(Web page revision data)

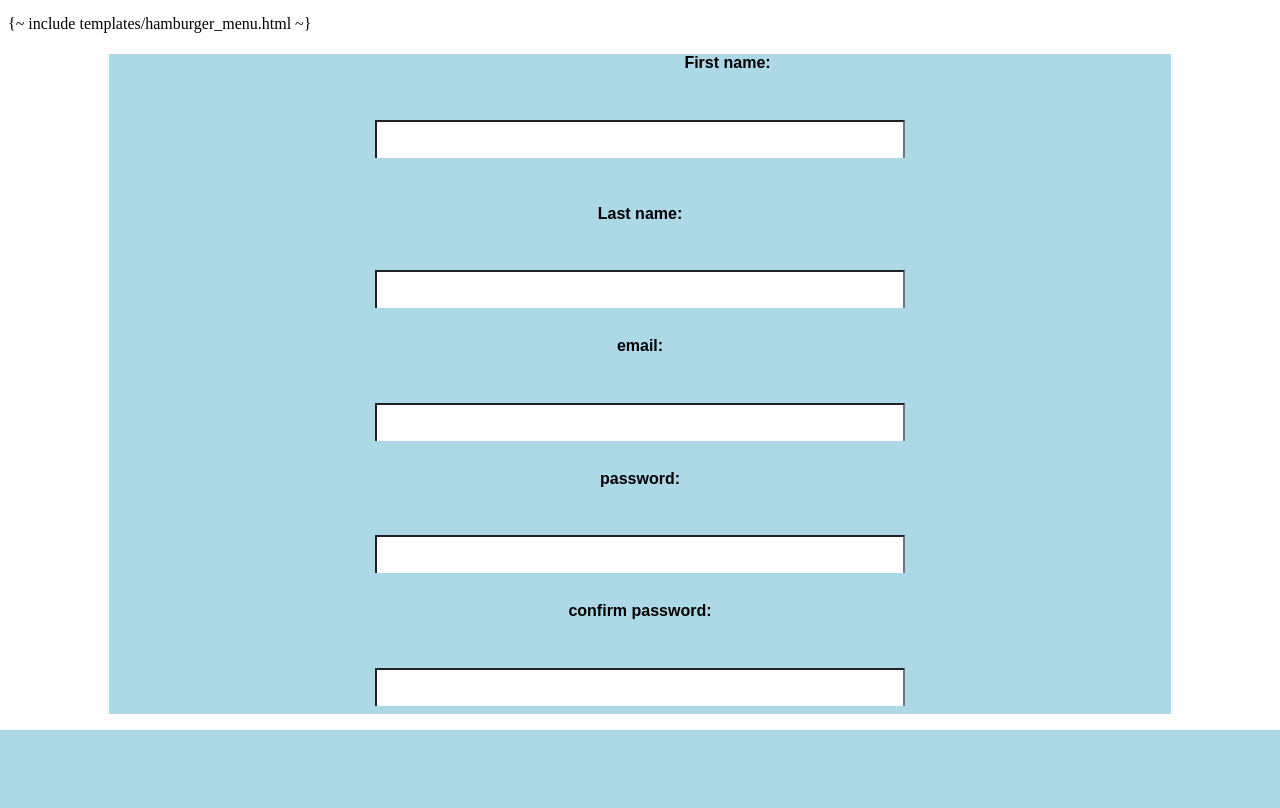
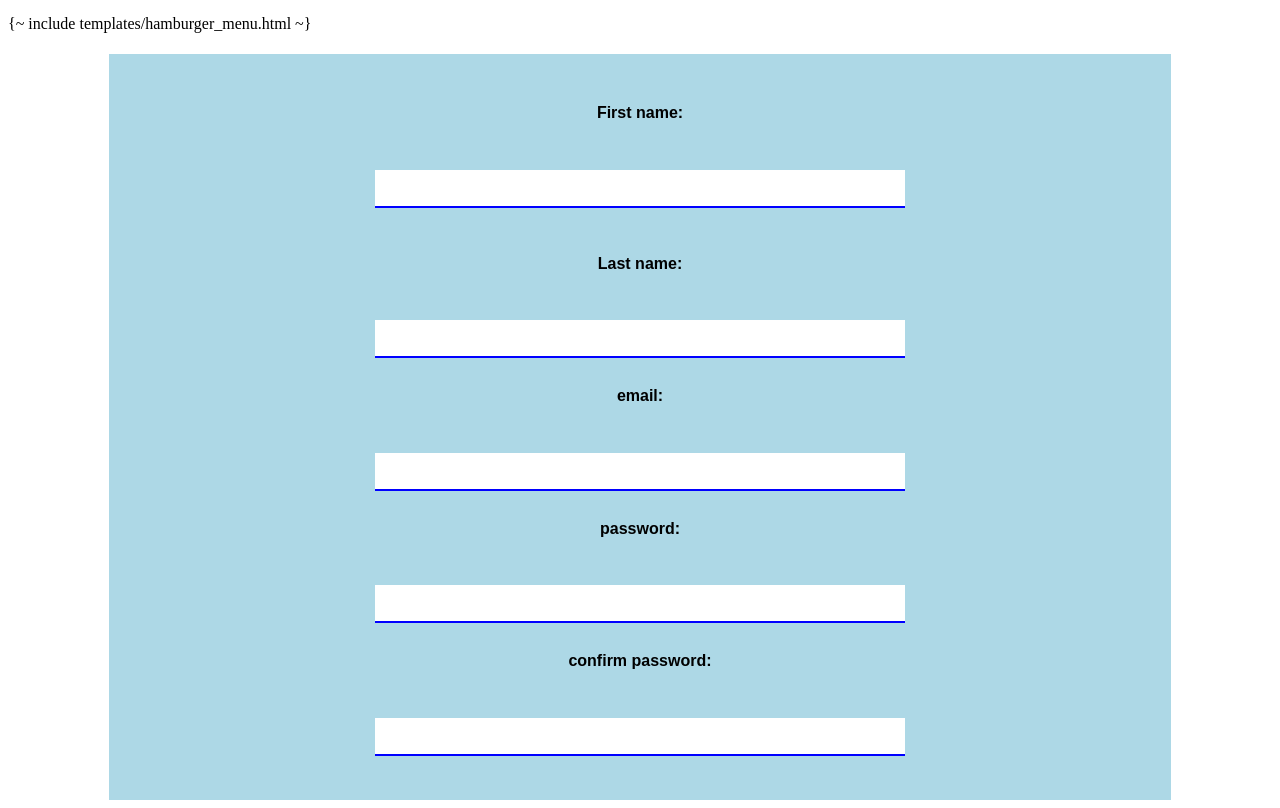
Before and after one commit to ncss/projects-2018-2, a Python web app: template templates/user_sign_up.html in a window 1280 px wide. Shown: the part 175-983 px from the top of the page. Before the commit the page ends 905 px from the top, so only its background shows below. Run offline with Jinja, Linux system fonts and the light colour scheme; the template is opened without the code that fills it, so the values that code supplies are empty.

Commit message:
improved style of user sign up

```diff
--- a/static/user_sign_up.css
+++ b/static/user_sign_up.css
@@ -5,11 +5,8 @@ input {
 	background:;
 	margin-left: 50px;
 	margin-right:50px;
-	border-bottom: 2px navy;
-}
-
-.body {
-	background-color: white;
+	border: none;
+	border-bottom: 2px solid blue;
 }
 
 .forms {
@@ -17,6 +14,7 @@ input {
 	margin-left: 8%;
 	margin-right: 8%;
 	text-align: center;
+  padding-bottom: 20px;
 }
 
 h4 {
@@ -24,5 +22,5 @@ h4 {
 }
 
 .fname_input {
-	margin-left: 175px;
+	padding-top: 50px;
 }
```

...

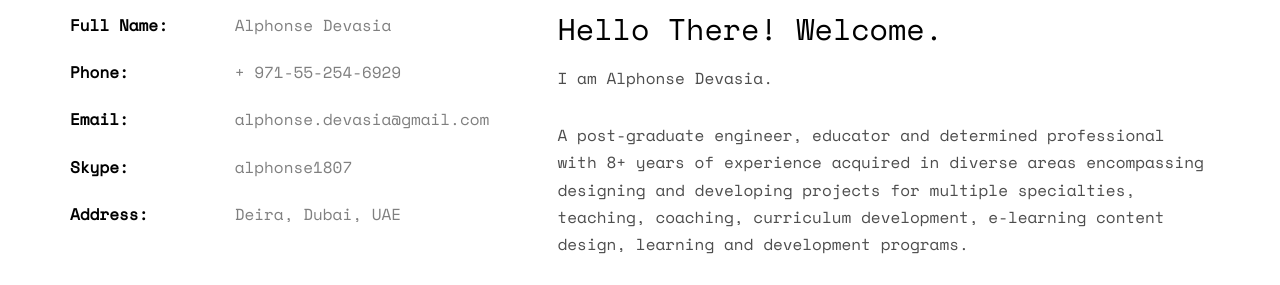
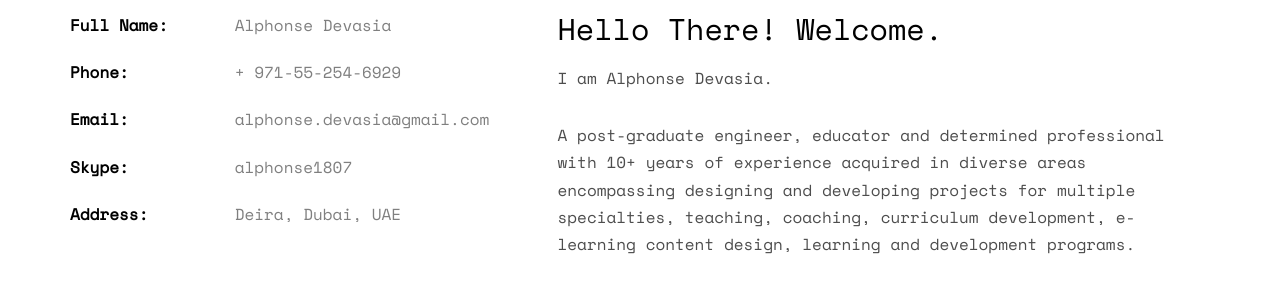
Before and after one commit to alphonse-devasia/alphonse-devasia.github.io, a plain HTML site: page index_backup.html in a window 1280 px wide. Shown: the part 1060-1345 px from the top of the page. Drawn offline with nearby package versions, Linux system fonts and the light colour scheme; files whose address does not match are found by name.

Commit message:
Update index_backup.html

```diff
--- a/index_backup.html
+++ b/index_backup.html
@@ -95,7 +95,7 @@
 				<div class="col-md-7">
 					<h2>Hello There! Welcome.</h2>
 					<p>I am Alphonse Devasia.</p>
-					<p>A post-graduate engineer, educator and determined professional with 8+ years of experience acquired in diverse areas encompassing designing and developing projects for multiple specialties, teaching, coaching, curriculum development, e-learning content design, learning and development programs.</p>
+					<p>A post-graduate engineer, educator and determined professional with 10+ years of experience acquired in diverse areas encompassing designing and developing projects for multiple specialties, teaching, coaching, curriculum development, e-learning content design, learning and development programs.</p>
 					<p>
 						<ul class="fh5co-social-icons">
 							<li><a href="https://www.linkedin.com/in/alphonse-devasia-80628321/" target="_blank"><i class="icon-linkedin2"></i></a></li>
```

* [Exercise description]: Whenever the word "development" shows up in a line, that line counts. Say how many lines of the data count, giving the number alone.

* [Written solution]: 2